Vlatka Horvat


Vlatka Horvat

“In my recent work, which spans a range of media – from sculpture, installation, collage, and drawing to performance, photography, and projects with text – I have been interested in the question of presence and in the possibilities and problematics of occupying space. Often involving gestures of rearranging and reconfiguring both the space itself and the spatial and social relations at play in it, the work tends to probe the precarious and often contentious relationship between bodies, objects, materials, the built environment, and landscape.

My investigation into the constraints and possibilities of physical and representational frames is enacted at different scales and in different forms: from images and 2-and-3-dimensional wall-based objects to larger scale projects in the form of room-based installations. At the center of these installations are diverse-but-related sculptural arrangements made of found and commonplace materials – the detritus of urban and industrial life, as well as leftovers and remnants of my own previous projects. These installations tend to enact discrete interventions upon elements of the built environment by attempting to mirror, echo, or repeat particular features of the space they occupy, using decidedly inadequate, cheap materials such as cardboard, paper, sponge, scrap wood, string, and tape.

Using simple gestures such as cutting and folding, dismantling and repairing, stacking, leaning, and layering, the work frequently focuses on re-drawing borders and frames, bringing to the fore the dynamic relation between the center of a space, object, or an image on the one side, and its edges or peripheral areas on the other. Turning the viewer’s attention to the possibilities of peripheral action and to the edges of referential codes, my projects often propose not only a reconfiguration of particular images and objects within a field of activity, but a reconfiguration of the very frames and contexts within which these images and objects might be read.

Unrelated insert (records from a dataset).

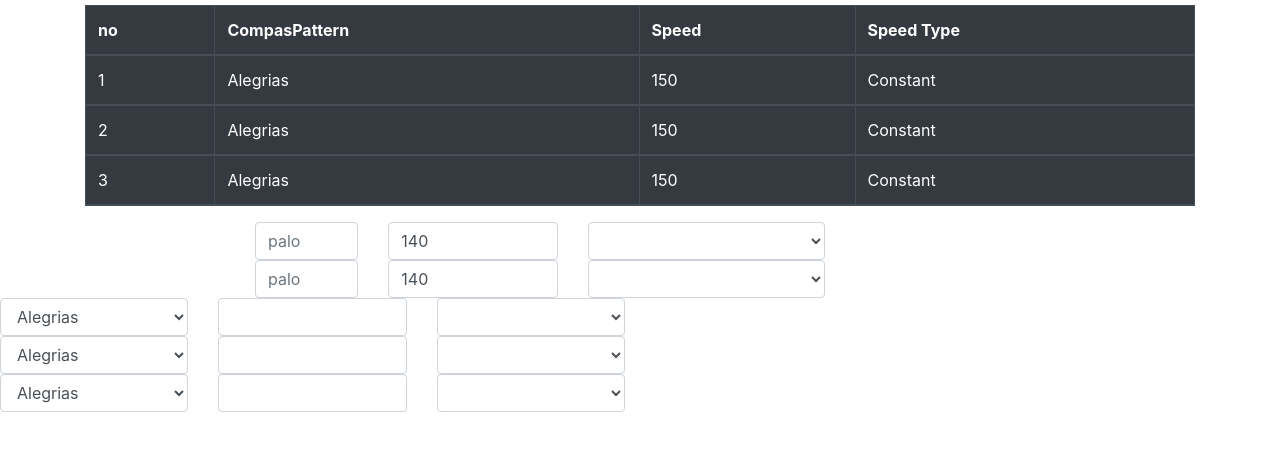
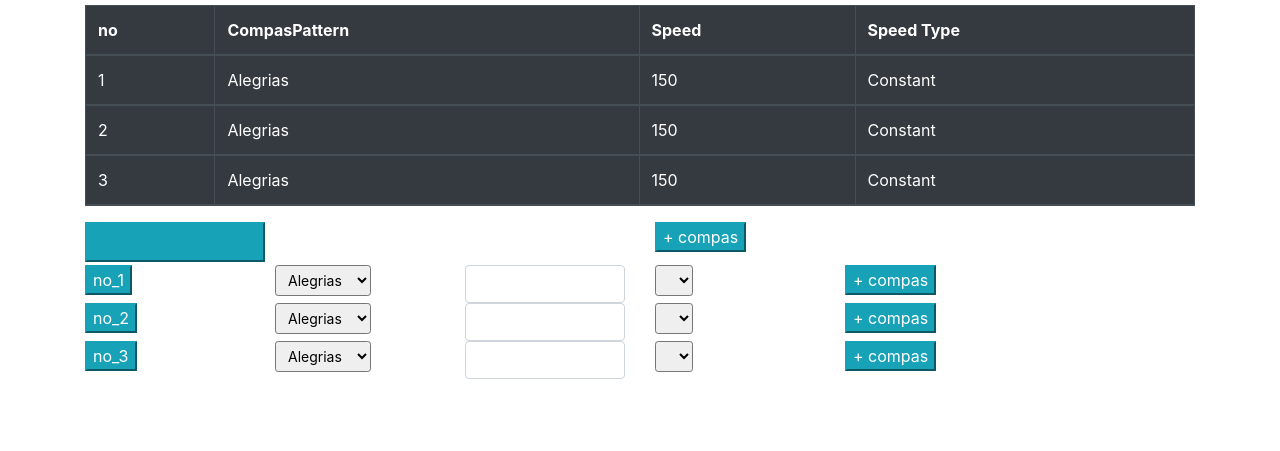
Before and after one commit to sunpochin/flamenco-metronome-nodejs, a website: page public/sheeteditor.html in a window 1280 px wide. Shown: the part 51-502 px from the top of the page. Drawn offline with nearby package versions, Linux system fonts and the light colour scheme; no server answers.

Commit message:
adding header.

```diff
--- a/public/js/MetronomeApp.js
+++ b/public/js/MetronomeApp.js
@@ -75,6 +75,8 @@ class MetronomeApp {
                 // console.log('json: ', json)
                 // console.log('this.datas: ', this.datas)
                 this.tableCreate();
+
+                this.addHeader();
                 this.rowsCreate2(this.datas);
 //                this.rowsCreate(this.datas);
             });
@@ -116,22 +118,85 @@ class MetronomeApp {
         this.generateTable(table, this.datas);
     }
 
+    addHeader() {
+        var myParent = document.body;
+
+        var iContainer = document.createElement('div');
+        iContainer.className="container";
+        myParent.appendChild(iContainer);
+
+        var iRow, iNo, iCol, iBtn;
+        var colID = "", iSelect = "", option = "";
+        // adding row.
+        iRow = document.createElement('div');
+        iRow.className = "row";
+
+        iNo = document.createElement('button');
+        console.log('colID: ', colID);
+        iNo.setAttribute("id", colID);
+        iNo.className = "btn-info";
+        iNo.textContent = colID;
+        iNo.setAttribute("onChange", "metronomeApp.setSound(this.selectedIndex + 1)");
+        iNo.setAttribute('style', 'height:40px; width:180px');
+
+        iCol = document.createElement('div');
+        iCol.className = "col-md-6";
+        iCol.appendChild(iNo);
+        iRow.appendChild(iCol);
+
+
+        iBtn = document.createElement('button');
+        colID = "add_0" ;
+        iBtn.setAttribute("id", colID);
+        iBtn.className = "btn-info";
+        iBtn.textContent = "+ compas"
+        iBtn.setAttribute("onClick", "metronomeApp.addCompas(this)");
+
+        iCol = document.createElement('div');
+        iCol.className = "col-md-6";
+        console.log('colID: ', colID);
+        iCol.appendChild(iBtn);
+        iRow.appendChild(iCol);
+
+        iContainer.appendChild(iRow);
+
+    }
+
     rowsCreate2(data) {
         var myParent = document.body;
         var arrayPalo = ["Alegrias","Tangos","Soleares","Bulerias"];
         var arraySpeedType = ["Constant", "Inc. by Beat", "Inc. by Compas", "Dec. by Beat", "Dec. by Compas"];
+
+        var iContainer = document.createElement('div');
+        iContainer.className="container";
+        myParent.appendChild(iContainer);
+
         for (let element of data) {
-            console.log('element: ', element);
-            var iRow, iCol;
-            var colID = "";
-            var iSelect = "", option = "";
+//            console.log('element: ', element);
+            var iRow, iNo, iCol, iBtn;
+            var colID = "", iSelect = "", option = "";
+            // adding row.
             iRow = document.createElement('div');
             iRow.className = "row";
+
+            iNo = document.createElement('button');
+            colID = "no_" + element["no"];
+            console.log('colID: ', colID);
+            iNo.setAttribute("id", colID);
+            iNo.className = "btn-info";
+            iNo.textContent = colID;
+            iNo.setAttribute("onChange", "metronomeApp.setSound(this.selectedIndex + 1)");
+
+            iCol = document.createElement('div');
+            iCol.className = "col-md-2";
+            iCol.appendChild(iNo);
+            iRow.appendChild(iCol);
+
 
             iSelect = document.createElement('select');
             colID = "Palo_" + element["no"];
             iSelect.setAttribute("id", colID);
-            iSelect.setAttribute("class", "form-control");
+            iSelect.setAttribute("class", "form-control-sm");
             iSelect.setAttribute("onChange", "metronomeApp.setSound(this.selectedIndex + 1)");
             for (var i = 0; i < arrayPalo.length; i++) {
                 option = document.createElement("option");
@@ -166,7 +231,7 @@ class MetronomeApp {
             // iSelect.setAttribute("id", rowID);
             colID = "soundSelect_" + element["no"];
             iSelect.setAttribute("id", colID);
-            iSelect.setAttribute("class", "form-control");
+            iSelect.setAttribute("class", "form-control-sm");
             iSelect.setAttribute("onChange", "metronomeApp.setSound(this.selectedIndex + 1)");
 
             iCol = document.createElement('div');
@@ -177,7 +242,22 @@ class MetronomeApp {
             iRow.appendChild(iCol);
 
 
-            myParent.appendChild(iRow);
+            iBtn = document.createElement('button');
+            colID = "add_" + element["no"];
+            iBtn.setAttribute("id", colID);
+            iBtn.className = "btn-info";
+            iBtn.textContent = "+ compas"
+            iBtn.setAttribute("onClick", "metronomeApp.addCompas(this)");
+
+            iCol = document.createElement('div');
+            iCol.className = "col-md-2";
+            console.log('colID: ', colID);
+//            iBtn.setAttribute("class", "form-control");
+            iCol.appendChild(iBtn);
+            iRow.appendChild(iCol);
+
+
+            iContainer.appendChild(iRow);
         }
 
     }
@@ -269,14 +349,8 @@ class MetronomeApp {
         this.metroWorker.setPalo(type);
     }
 
-    addCompas() {
-        // Append a text node to the cell
-        var newText  = document.createTextNode('New row');
-        // Insert a row in the table at the last row
-        var newRow   = document.add();
-//        newCell.appendChild(newText);
-        console.log('addCompas, document: ', document);
-//        this.metroWorker.addCompas();
+    addCompas(element) {
+        console.log('addCompas, compasNo: ', element);
     }
 
     /**
--- a/public/sheeteditor.html
+++ b/public/sheeteditor.html
@@ -27,7 +27,7 @@
     </table>
 </div>
 
-<div id="customarea" class="row" style="width:800px; margin:0 auto;">
+<!-- <div id="customarea" class="row" style="width:800px; margin:0 auto;">
     <div class="col-md-2">
       <input type="text" class="form-control" placeholder="palo">
     </div>
@@ -56,7 +56,7 @@
             onChange="metronomeApp.setSound(this.selectedIndex + 1)">
         </select>
     </div>
-</div>
+</div> -->
 
 
 <script src="https://code.jquery.com/jquery-3.3.1.min.js"></script>
```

Many of my projects are organized around a set of self-imposed restrictions, a rule-based framework of sorts within which an activity takes place. The work is often articulated as a series of attempts to circumvent or deal with restrictions at hand, to find solutions inside this provisional framework. The seemingly endless and unresolved nature of the multiple options proposed for each problem reveals these propositions as a series of examples, a taxonomy of possibilities, a catalogue of the multiple ways to do the same thing. Often manifested as ‘versions’, the body, objects, and materials in my work tend to be treated as vulnerable propositions, caught in the dynamic processes of their own multiplication and fragmentation.”


Born in 1974, in Čakovec (HR), lives and works in London (UK)


BA in Liberal Arts, Columbia College, Chicago (USA)

MA in Performance Studies, Northwestern University, Evanston (USA)

PhD in Performance and Visual Culture, Roehampton University, London (UK)


Recent solo shows


‘Same River Twice’ (with Tim Etchells), Renata Fabbri, Milan (IT)

‘Drawn Close’, Phoinix, Bratislava (SK)


‘By Hand, on Foot’, PEER, London (UK)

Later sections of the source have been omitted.